The market will look to recover from its New Year's hangover in the coming week. Stocks have slumped since the market reopened for business after an extended break. In 2007's three days of trading, the Dow fell 65 points, or 0.5%, and the S&P 500 was down 8 points, or 0.6%. The Nasdaq, meanwhile, rose about 19 points, or 0.8%. Although it's easy to slough off a holiday-shortened week of trading, market strategists are wary of starting the year on the wrong foot. According to Miller Tabak senior market strategist Phil Roth, "the first five days of January tends to forecast the month as a whole, and January tends to forecast the year, especially down Januarys." Stocks took an especially hard dive on Friday after an unexpectedly strong jobs report that appeared to diminish the chance of an interest rate cut anytime in the near future. Traders have been hoping the Fed will cut the fed funds target, the rate banks charge each other for overnight loans, sometime this year. The target has been at 5.25% since June, and the Fed has gone four meetings leaving it unchanged. Interest rate worries overrode the market's other big story last week which was the downward spiral in oil prices. Crude prices fell roughly 8% over the week and closed Friday at $56.31 a barrel.

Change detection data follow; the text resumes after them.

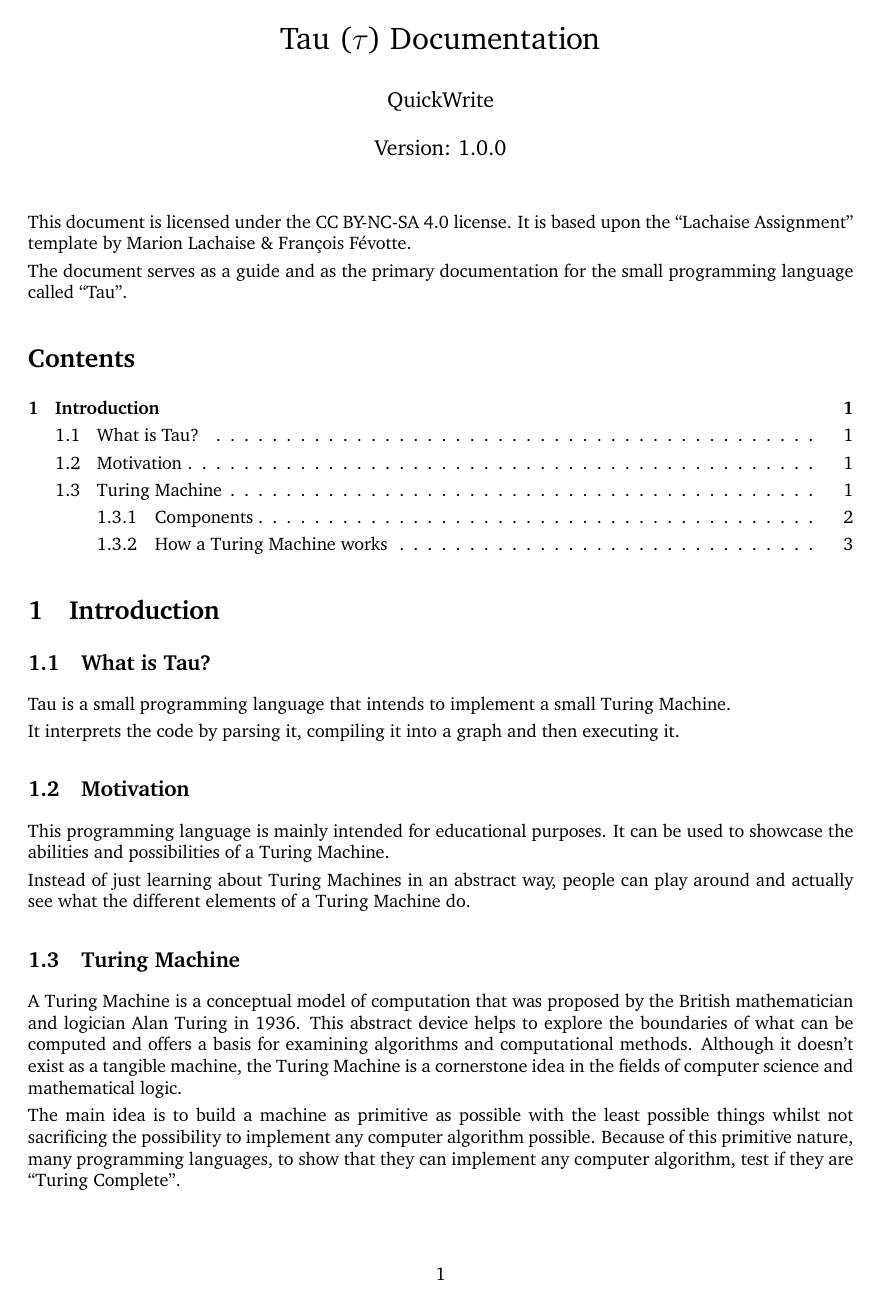
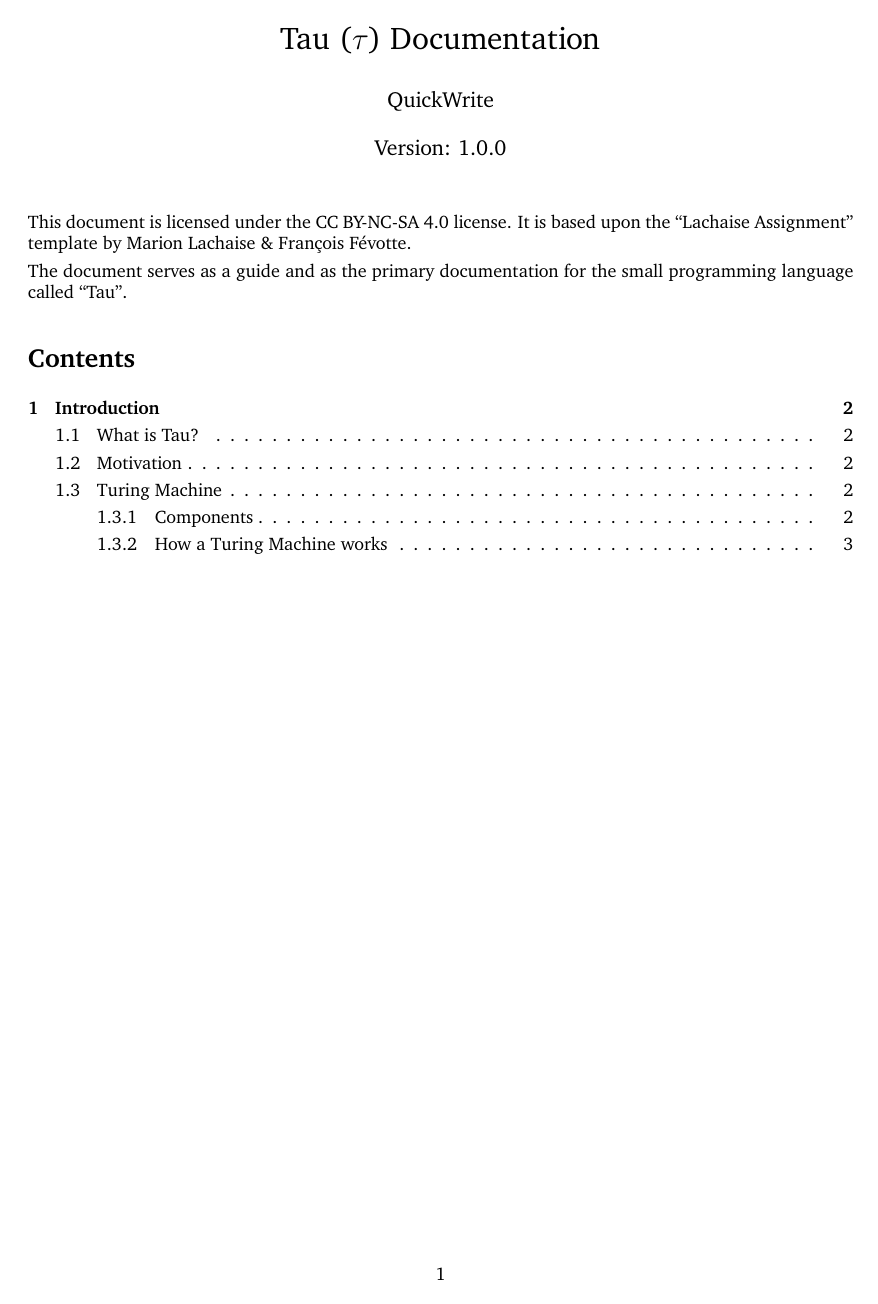
Before and after one commit to QuickWrite/tau, a LaTeX document (docs/main.tex): page 1 of 4. Compiled offline with pdfLaTeX.

Commit message:
Add a newpage before each section

```diff
--- a/docs/main.tex
+++ b/docs/main.tex
@@ -24,7 +24,8 @@
 \usepackage[english]{babel}
 \usepackage{turingmachine}
 
-\newcommand{\importsection}[2]{\section{#2}
+\newcommand{\importsection}[2]{\newpage
+\section{#2}
 \input{#1}}
 
 \input{structure.tex} % Include the file specifying the document structure and custom commands
```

Oil could continue to influence trading in the coming week, as could the government's retail sales report and the first big-name earnings release for the fourth quarter.